Logger Rhythms

In Logger Rhythms (1984) Hugh goes back to making a film without narration or dialogue, but with an exceptional soundtrack. The film covers work in the exotic timber forests and mills of Kinleith (Waikato) and Kawerau (Bay of Plenty).

As far as Hugh and his sound designer Kit Rollings were concerned, the primary purpose for making this film was to experiment with the new Dolby optical analogue 4-track theatrical sound system and develop new recording and sound mixing techniques for it.

 

The technique devised by Kit and his assistant Tony Johnson (later a double Oscar-nominated sound mixer for The Lion the Witch and the Wardrobe and Avatar) required considerable ingenuity in the microphone placement of each set-up to get the depth and separation of sound necessary into the location stereo recordings. Back in Wellington in the music studio a similar wide-separation recording technique was used for recording Steve Robinson’s music score.

 

The photo above shows Kit Rollings with two microphones on top of the load as the camera crew adjust a camera rig on the truck.

 

 The film was mixed on the NFU’s new mixing facility at the studios in Avalon, Lower Hutt, under the supervision of London Dolby Consultant, David Watt, who came to New Zealand to install the Dolby system. The result was extremely successful and Kit sent a copy of the film to Watt in London. The people at Dolby were so impressed with it that for the next decade Logger Rhythms was used as a demonstration for best practice Dolby sound recording and mixing. It also received an award at a festival for forestry films in 1984.

 

Right Next Door

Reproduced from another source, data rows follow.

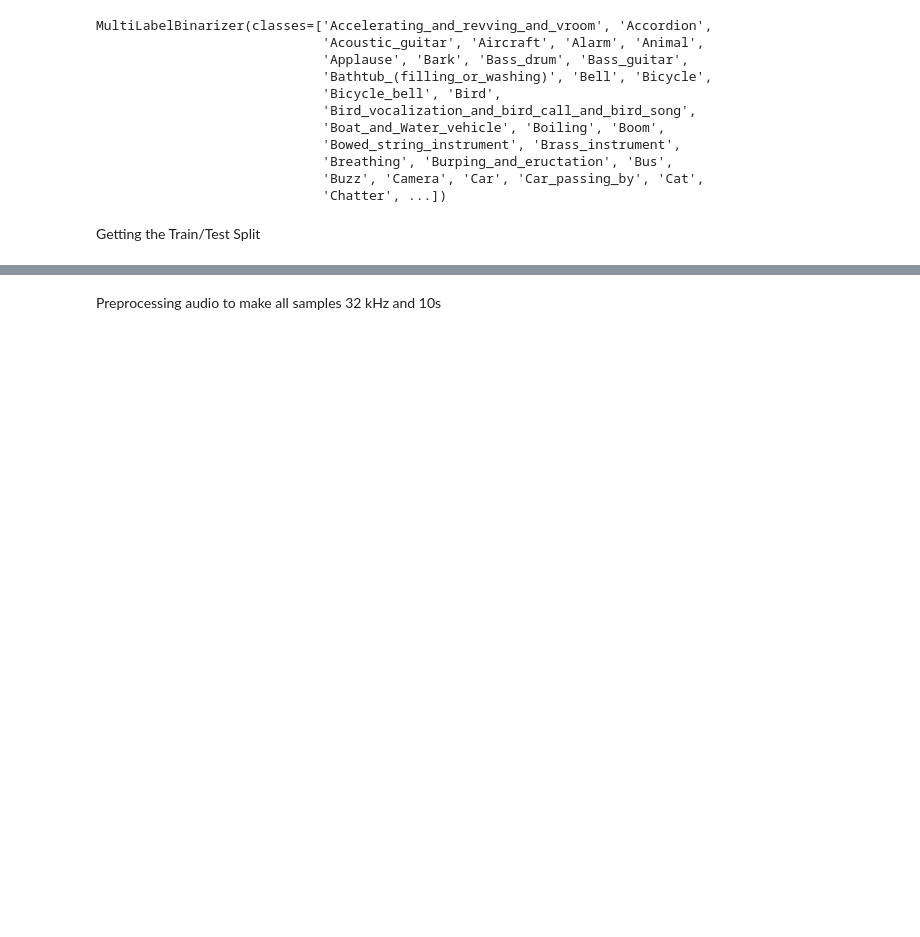
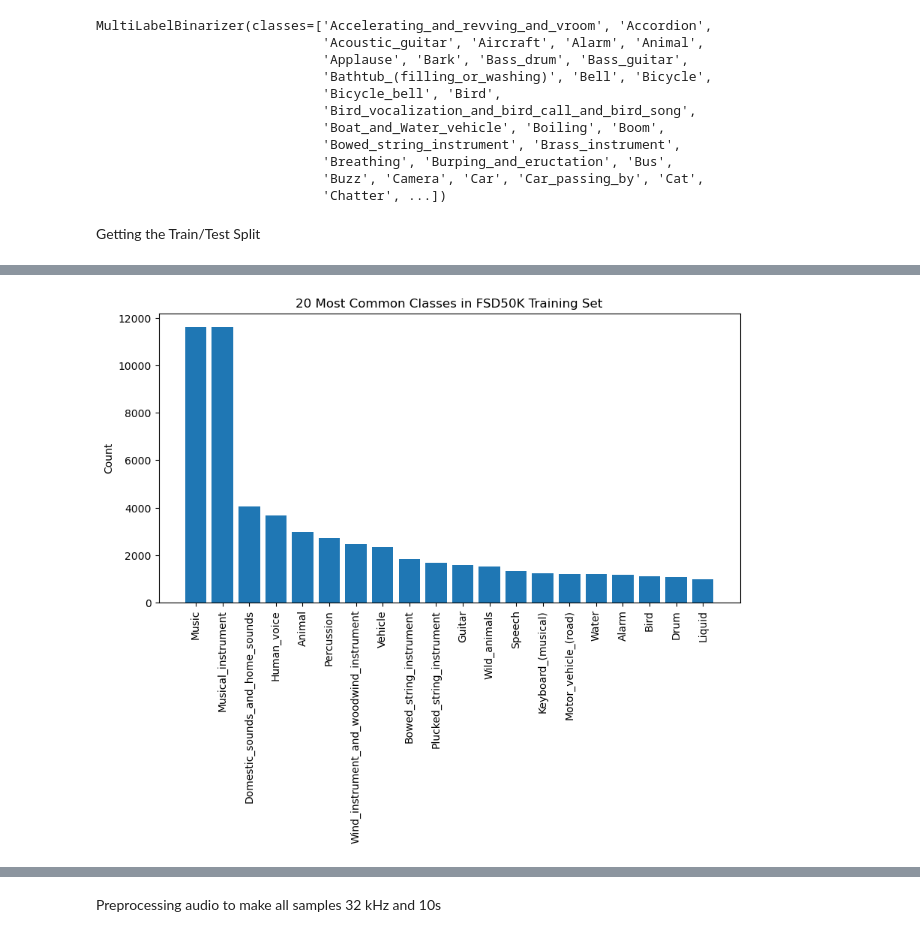
Before and after one commit to amccormick2020/ECEN758, a Jupyter notebook: base_classifier.ipynb, the cells around one changed output, grey strips where cells are left out. Cells and saved outputs as stored; diff of their text form; code cells hidden in the pictures; blank space fills up the shorter version.

Commit message:
Added data exploration code blocks and CF display

```diff
--- a/base_classifier.ipynb
+++ b/base_classifier.ipynb
@@ -64,0 +67,9 @@ NUM_CLASSES = len(all_labels)
+# %%
+# Count how many labels are in each sample
+train_df["num_labels"] = train_df["labels"].apply(lambda s: len(str(s).split(",")))
+
+# Bin counts
+label_bins = train_df["num_labels"].value_counts().sort_index()
+
+print("\nLabel count distribution:")
+print(label_bins)
@@ -64,0 +97,19 @@ NUM_CLASSES = len(all_labels)
+# %%
+from collections import Counter
+
+# Split labels into lists
+label_lists = train_df["labels"].apply(lambda s: str(s).split(","))
+
+# Flatten all labels into one long list
+all_train_labels = [label for sublist in label_lists for label in sublist]
+
+# Count occurrences
+label_counts = Counter(all_train_labels)
+
+# Convert to a DataFrame for easier viewing
+label_counts_df = (
+    pd.DataFrame.from_dict(label_counts, orient='index', columns=["count"])
+      .sort_values("count", ascending=False)
+)
+
+print(label_counts_df)   # Show top 5 most common labels
@@ -64,0 +131,11 @@ NUM_CLASSES = len(all_labels)
+# %%
+import matplotlib.pyplot as plt
+
+plt.figure(figsize=(10,5))
+plt.bar(label_counts_df.index[:20], label_counts_df["count"][:20])
+plt.xticks(rotation=90)
+plt.title("20 Most Common Classes in FSD50K Training Set")
+plt.ylabel("Count")
+plt.show()
+# %% [output]
+[figure, added]
```
Also changed, not shown: parts of 13 cells of this notebook.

Hugh's last film as an NFU director, and his last tourist film, Right Next Door (1985) was made for the Australian tourist market and features an Australian family having a good holiday exploring New Zealand. They are not sure whether to believe the tale told to them by a pub raconteur (played by Barry Crump). It does seem a bit far-fetched – but judge for yourself here >> [link to youtube clip of Cedric the Fish story] Right Next Door received a Gold Award at the PATA (Pacific Asia Travel Association) Conference in 1986.

 

First independent productions – a Milky Way

 

In 1985 Hugh left the Film Unit and struck out as an independent producer and director. This was just four years ahead of the Film Unit leaving him. (It was disbanded in 1989 as part of the  government's programme of deregulation and privatisation of national assets.)

 

One of the other highly successful national institutions that later suffered the same fate was the NZ Dairy Board, a farmer-controlled marketing organisation that was extremely effective in promoting New Zealand dairy products to the world. By the time it was disbanded in 2001, Hugh had made over 15 promotional films, plus staff training videos and a series of international TV commercials for the Board. At the same time he was shooting footage to the specific requirements of around 22 of the Board’s overseas companies.

 

The first film for the Dairy Board, Leave Nothing to Chance (1985) was a major production, with a budget of $200,000. It went out on 16mm film and videotape in six different languages, all recorded in Wellington. Making this film involved shooting with a six-person crew on dairy farms and factories in New Zealand to start with. Then Hugh and cameraman Mike Fuller travelled to Dairy Board companies in the US, Malaysia and Singapore. Over the next 13 years they made several filming trips to South-East Asia, the US and Mexico.

 

In 1988, Hugh began working with Kiwi Cooperative Dairies, New Zealand's  second largest dairy company at that time, with the biggest single site processing plant, situated at Whareroa in south Taranaki. Over the next 12 years Kiwi – Dairy Giant, the company’s flagship video, went through six changing editions as the company grew and milk manufacturing technology advanced. It also went out in several languages, with the Portuguese version made for Brazil receiving great praise from the local marketers. The English version won a Silver Monitor at the 1998 ITVA (NZ) Video Awards.